    Hi

    I'm looking for some help with this please if it can be done.
    What I have is a form which the user enters a code and the script check the db to see if it exists and then directs the user to a page. That part works fine but only if the user enters the code exactly as its stored in the db.
    for example if the code is WY09VGM in the db then thats exactly what the user has to enter.
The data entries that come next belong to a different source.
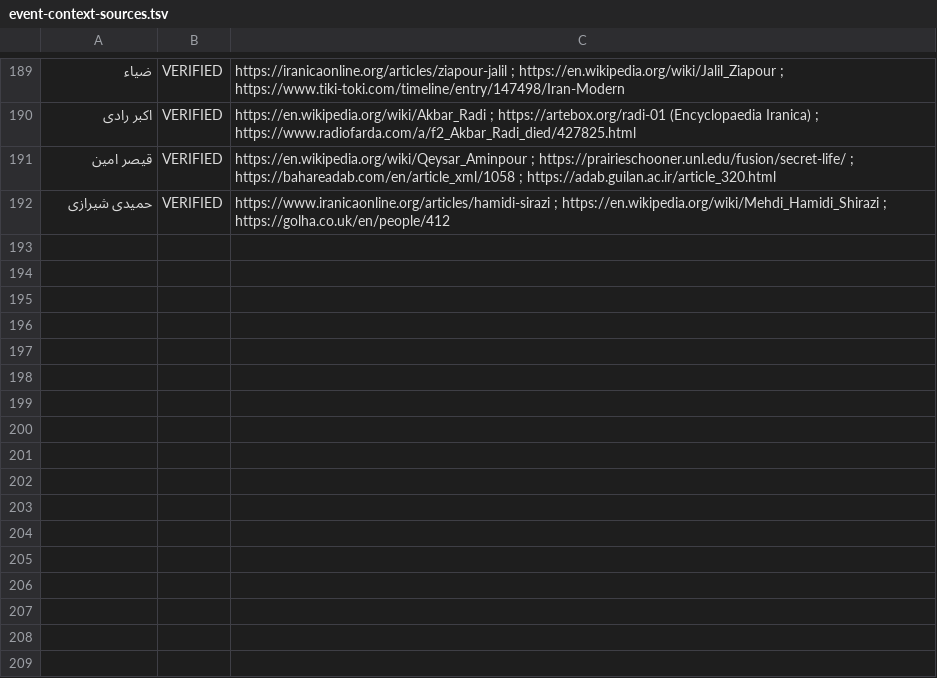
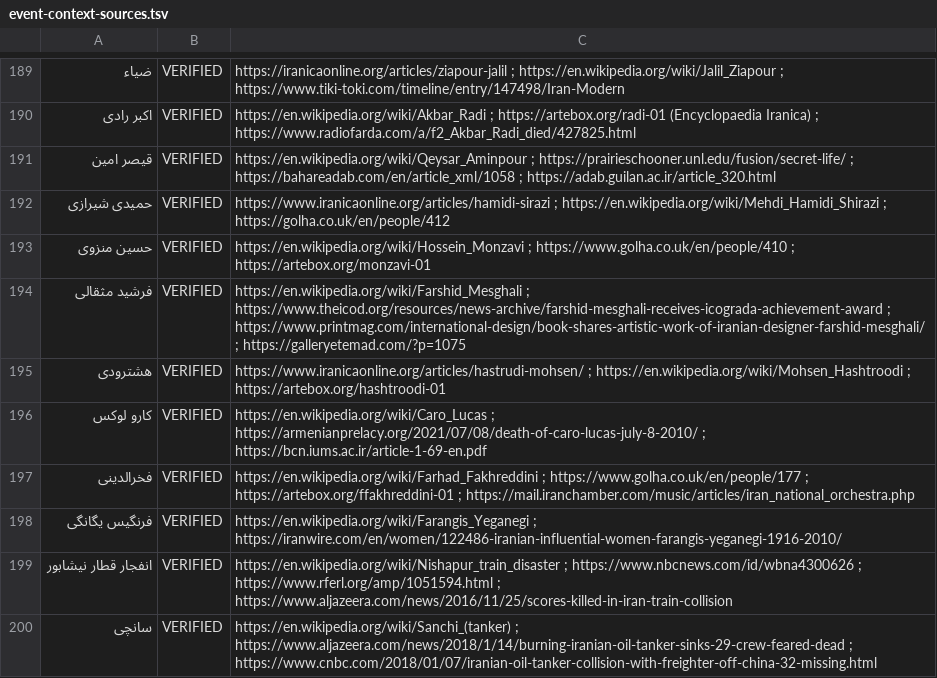
Before and after one commit to GeekNeuron/Sare-Calendar, a TSV file: tools/event-context-sources.tsv, drawn as a sheet; only a part is shown, gaps mark what is left out; the diff names each change by its address in the sheet, - before the commit and + after, or states it on an @@ line.

```diff
--- a/tools/event-context-sources.tsv
+++ b/tools/event-context-sources.tsv
+row 193: حسین منزوی | VERIFIED | https://en.wikipedia.org/wiki/Hossein_Monzavi ; https://www.golha.co.uk/en/people/410 ; https://artebox.org/monzavi-01
+row 194: فرشید مثقالی | VERIFIED | https://en.wikipedia.org/wiki/Farshid_Mesghali ; https://www.theicod.org/resources/news-archive/farshid-mesghali-receives-icograda-achievement-award ; https://www.printmag.com/international-design/book-shares-artistic-work-of-iranian-designer-farshid-mesghali/ ; https://galleryetemad.com/?p=1075
+row 195: هشترودی | VERIFIED | https://www.iranicaonline.org/articles/hastrudi-mohsen/ ; https://en.wikipedia.org/wiki/Mohsen_Hashtroodi ; https://artebox.org/hashtroodi-01
+row 196: کارو لوکس | VERIFIED | https://en.wikipedia.org/wiki/Caro_Lucas ; https://armenianprelacy.org/2021/07/08/death-of-caro-lucas-july-8-2010/ ; https://bcn.iums.ac.ir/article-1-69-en.pdf
+row 197: فخرالدینی | VERIFIED | https://en.wikipedia.org/wiki/Farhad_Fakhreddini ; https://www.golha.co.uk/en/people/177 ; https://artebox.org/ffakhreddini-01 ; https://mail.iranchamber.com/music/articles/iran_national_orchestra.php
+row 198: فرنگیس یگانگی | VERIFIED | https://en.wikipedia.org/wiki/Farangis_Yeganegi ; https://iranwire.com/en/women/122486-iranian-influential-women-farangis-yeganegi-1916-2010/
+row 199: انفجار قطار نیشابور | VERIFIED | https://en.wikipedia.org/wiki/Nishapur_train_disaster ; https://www.nbcnews.com/id/wbna4300626 ; https://www.rferl.org/amp/1051594.html ; https://www.aljazeera.com/news/2016/11/25/scores-killed-in-iran-train-collision
+row 200: سانچی | VERIFIED | https://en.wikipedia.org/wiki/Sanchi_(tanker) ; https://www.aljazeera.com/news/2018/1/14/burning-iranian-oil-tanker-sinks-29-crew-feared-dead ; https://www.cnbc.com/2018/01/07/iranian-oil-tanker-collision-with-freighter-off-china-32-missing.html
```
Also changed, not shown: 2 other files.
If they enter WY09 VGM its not picked up same goes for wy09vgm.

    Is there a way I can set this up so that the script will ignore spaces and text case when it runs the search on the db?

    Any help as always much appreciated

    Thanks in advance.

  2. #2
    SitePoint Evangelist mrwooster's Avatar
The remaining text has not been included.